straight-up reading, not even skimming. You're forcing people to listen
to you at a speed that's barely faster than the speed at which they can
type. Why are you wasting their time? Is your voice really that

From the invention of the alphabet, to movable metal type, to the advent of
cheap paper, universal mandatory public education, universal literacy,
the Internet - the modern world has built on the back of text! This is
not by accident! This is not a mistake!

Ask yourself - is the key to making your site more interesting really to
add rich media? Or is it possible that if you took more care in your
writing, said something passionate, grammatical, interesting, and pleasant to
read, it would actually make more of a difference?

Henry David Thoreau said "Our inventions are wont to be pretty toys, which
distract our attention from serious things. They are but improved means
to an unimproved end... We are in great haste to construct a magnetic
telegraph from Maine to Texas; but Maine and Texas, it may be, have
nothing important to communicate"

So what do you have to communicate?

Thoreau may not have been a big fan of technology, but we can still read
him one and a half centuries later and be pulled in by his beautiful
prose style. Is your audio post going to stand the test of time?

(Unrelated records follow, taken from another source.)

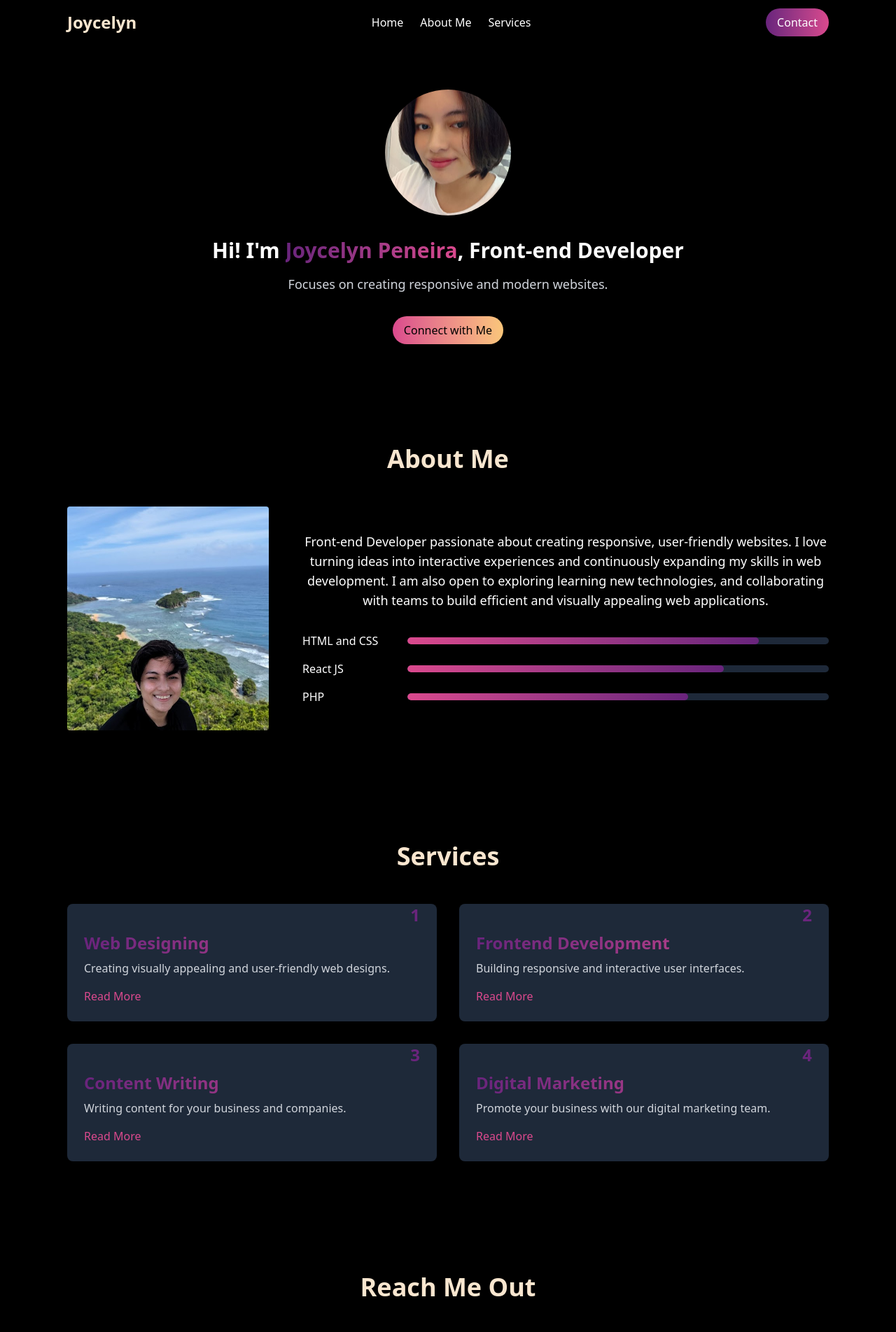
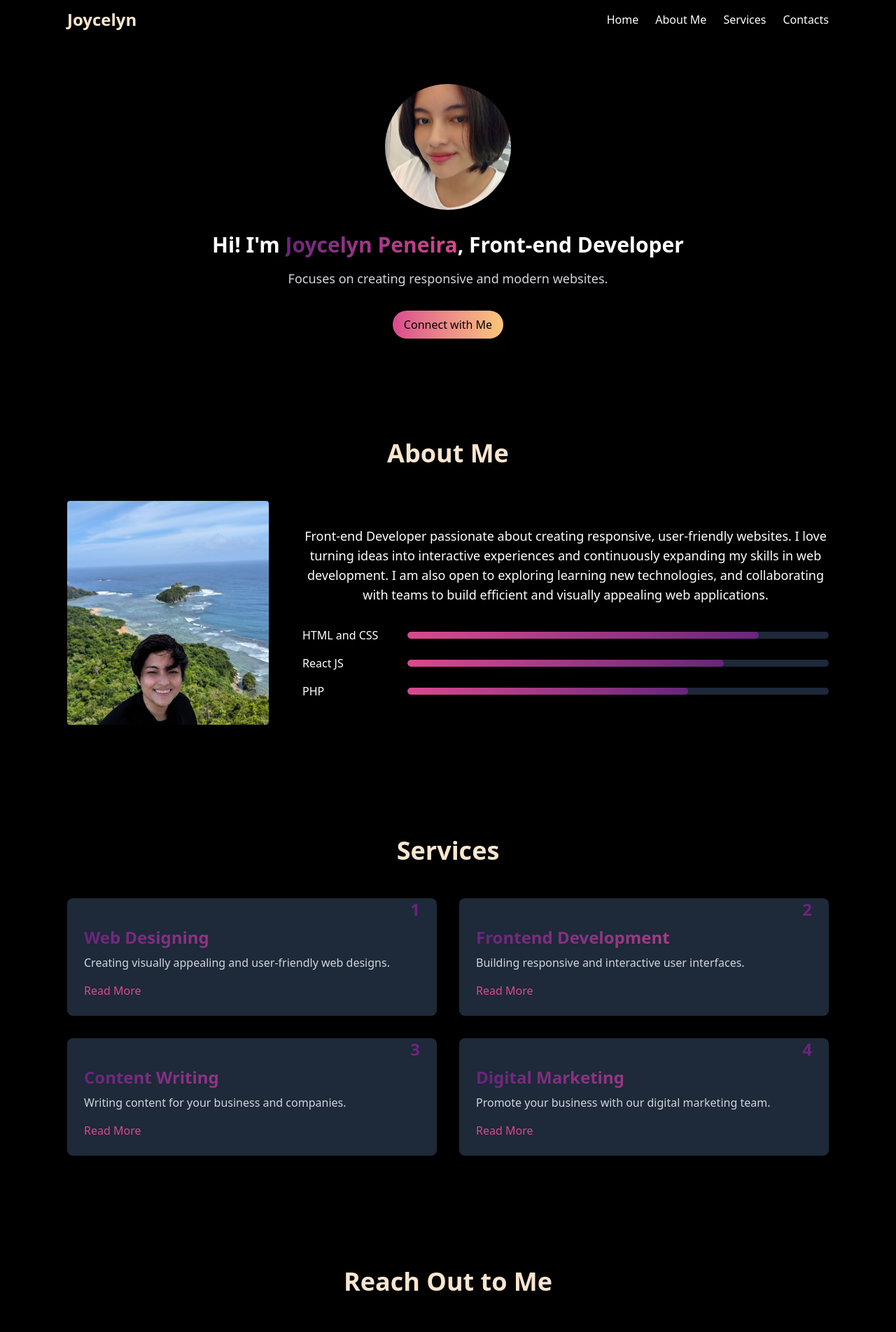
Before and after one commit to JoyceeeP/my-protfolio, a React (Vite) app: page / in a window 1280 px wide. Shown: the top 1904 px of the page at 70% size. Built offline with nearby package versions, Linux system fonts and the light colour scheme.

Commit message:
menu bar

```diff
--- a/src/components/Contact.jsx
+++ b/src/components/Contact.jsx
@@ -3,97 +3,10 @@ import { FaEnvelope, FaMapMarkedAlt, FaPhone, FaFacebook, FaInstagram, FaLinkedi
 
 const Contact = () => {
   return (
-    // <div className="bg-black text-white py-20" id="about">
-    //     <div className="container mx-auto px-8 md:px-16 lg:px-24">
-    //         <h2 className="text-4xl font-bold text-center mb-12 text-[#F9E6CF]" >Connect with Me</h2>
-    //         <div className="flex-1">
-    //           <h3 className='text-3xl font-bold text-transparent bg-clip-text
-    //             bg-gradient-to-r from-[#69247C] to-[#e1649e] mb-4'>Let's Connect</h3>
-    //           <p>I'm open to discuss web development projects or partnership opportunities.</p>
-    //         </div>
 
-    //         <div className='grid grid-cols-1 md:grid-cols-2 lg:grid-cols-2 gap-8'>
-    //             {/* Contact Info */}
-    //             {/* Email */}
-    //             <div className='mb-4 mt-8'>
-    //                 <FaEnvelope className='inline-block text-[#DA498D] mr-2'></FaEnvelope>
-    //                 <a href="mailto:joycelynpeneira@gmail.com" className='hover:underline'>
-    //                     joycelynpeneira@gmail.com
-    //                 </a>
-    //             </div>
-    //             {/* Phone */}
-    //             <div className='mb-4'>
-    //                 <FaPhone className='inline-block text-[#DA498D] mr-2'></FaPhone>
-    //                 <span>+639163342211</span>
-    //             </div>
-    //             {/* Address */}
-    //             <div className='mb-4'>
-    //                 <FaMapMarkedAlt className='inline-block text-[#DA498D] mr-2'></FaMapMarkedAlt>
-    //                 <span>Rodrizel, Rizal, Philippines</span>
-    //             </div>
-
-    //             {/* Social Media Links */}
-    //             {/* Facebook */}
-    //             <div className='mb-4 mt-8'>
-    //                 <FaFacebook className='inline-block text-[#DA498D] mr-2'></FaFacebook>
-    //                 <a href="https://facebook.com/JoycePeneira.me" className='hover:underline'>
-    //                     Joyce Peneira
-    //                 </a>
-    //             </div>
-    //             {/* Instagram */}
-    //             <div className='mb-4 mt-8'>
-    //                 <FaInstagram className='inline-block text-[#DA498D] mr-2'></FaInstagram>
-    //                 <a href="https://www.instagram.com/joyceee__chan" className='hover:underline'>
-    //                     Joyce Peneira
-    //                 </a>
-    //             </div>
-    //             {/* LinkedIn */}
-    //             <div className='mb-4 mt-8'>
-    //                 <FaLinkedin className='inline-block text-[#DA498D] mr-2'></FaLinkedin>
-    //                 <a href="https://linkedin.com/in/Joycelyn_Peneira" className='hover:underline'>
-    //                     Joycelyn Peneira
-    //                 </a>
-    //             </div>
-
-    //         </div>
-
-    //         {/* Message Form */}
-    //         <div className="flex-1">
-    //         <form className='space-y-4'>
-    //             <div>
-    //                 <label htmlFor="name" className='block mb-2'>Your Name</label>
-    //                 <input type="text"
-    //                 className='w-full p-2 rounded bg-gray-800 border border-gray-600 focus:outline-none
-    //                 focus:border-[#DA498D]'
-    //                 placeholder='Enter You Name'/>
-    //             </div>
-    //             <div>
-    //                 <label htmlFor="emial" className='block mb-2'>Email</label>
-    //                 <input type="text"
-    //                 className='w-full p-2 rounded bg-gray-800 border border-gray-600 focus:outline-none
-    //                 focus:border-[#DA498D]'
-    //                 placeholder='Enter You Email'/>
-    //             </div>
-    //             <div>
-    //                 <label htmlFor="message" className='block mb-2'>Message</label>
-    //                 <textarea type="text"
-    //                 className='w-full p-2 rounded bg-gray-800 border border-gray-600 focus:outline-none
-    //                 focus:border-[#DA498D]'
-    //                 rows="5"
-    //                 placeholder='Enter You Message'/>
-    //             </div>
-    //             <button className='bg-gradient-to-r from-[#69247C] to-[#e1649e] text-white hidden md:inline
-    //         transform transition-transform duration-300 hover:scale-105 px-8 py-2 rounded-full'>Send</button>
-    //         </form>
-
-    //         </div>
-    //     </div>
-
-    // </div>
-
-    <div className="bg-black text-white py-20" id="about">
+    <div className="bg-black text-white py-20" id="contact">
       <div className="container mx-auto px-8 md:px-16 lg:px-24">
-        <h2 className="text-4xl font-bold text-center mb-12 text-[#F9E6CF]">Reach Me Out</h2>
+        <h2 className="text-4xl font-bold text-center mb-12 text-[#F9E6CF]">Reach Out to Me</h2>
         <p className='text-1xl font-bold text-center mb-8 text-white'>I'm open to discussing web development projects or partnership opportunities.</p>
 
         <div className="flex flex-col md:flex-row justify-between items-start gap-12">
--- a/src/components/Navbar.jsx
+++ b/src/components/Navbar.jsx
@@ -1,13 +1,20 @@
-import React from 'react'
+import React, { useState } from 'react'
 import profile from '../assets/profile.jpg'
 import { HiOutlineMenu,  } from "react-icons/hi";
 
 const Navbar = () => {
 
-  // Function to toggle menu
+  const [isMenuOpen, setIsMenuOpen] = useState(false);
+
+  // Toggle mobile menu open/close
   const toggleMenu = () => {
     setIsMenuOpen(!isMenuOpen);
-      };
+  };
+
+  // Close menu when a navigation item is clicked
+  const closeMenu = () => {
+    setIsMenuOpen(false);
+  };
 
   return (
     <>
@@ -22,19 +29,28 @@ const Navbar = () => {
           <a href="#home" className="hover:text-purple-300">Home</a>
           <a href="#about" className="hover:text-purple-300">About Me</a>
           <a href="#services" className="hover:text-purple-300">Services</a>
+          <a href="#contact" className="hover:text-purple-300">Contacts</a>
         </div>
-
-        <button className="bg-gradient-to-r from-[#69247C] to-[#DA498D] text-white
-          transform transition-transform duration-300 hover:scale-105 px-4 py-2 rounded-full">
-          Contact
-        </button>
-
       </div>
     </nav>
-    <div className='w-full p-3.5 bg-black sticky text-white text-[2.5rem] text-end md:hidden flex'
+
+    {/* Menu Button */}
+    <div className='w-full p-3.5 top-0 bg-black sticky text-[#FAC67A] text-[2.5rem] text-end md:hidden flex'
       onClick={toggleMenu}>
       <HiOutlineMenu />
     </div>
+
+     {/* Mobile menu overlay - Conditionally rendered based on `isMenuOpen` */}
+     {isMenuOpen && (
+        <div className="fixed top-0 left-0 w-full h-full bg-black bg-opacity-75 z-50">
+          <div className="flex flex-col items-center text-white py-20">
+            <a href="#home" className="p-5 hover:text-purple-300" onClick={closeMenu}>Home</a>
+            <a href="#about" className="p-5 hover:text-purple-300" onClick={closeMenu}>About Me</a>
+            <a href="#services" className="p-5 hover:text-purple-300" onClick={closeMenu}>Services</a>
+            <a href="#contact" className="p-5 hover:text-purple-300" onClick={closeMenu}>Contacts</a>
+          </div>
+        </div>
+      )}
     </>
 
 
```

Brothers and sisters, we deserve better than this, and those whom we write for
deserve better. This is not what we built the web for! For the first
time in human history, you can have anything you write read by millions
of people, whether within days or within hours, and all it takes is
talent, imagination and the discipline to put up something worth
reading. There are no obstacles anymore - so why must we create new
ones? Just because you're going to be able to do a real-time three
dimensional high-definition interactive virtual reality fly-through of
the inside of your cat - does that mean you should? Does that mean it
belongs on your website? This is not the legacy we want to leave!
So stop the ridiculous self indulgence, and shut up and write.

And if you want a copy of this without having to listen through it, by God
you can find one at

August 31, 2004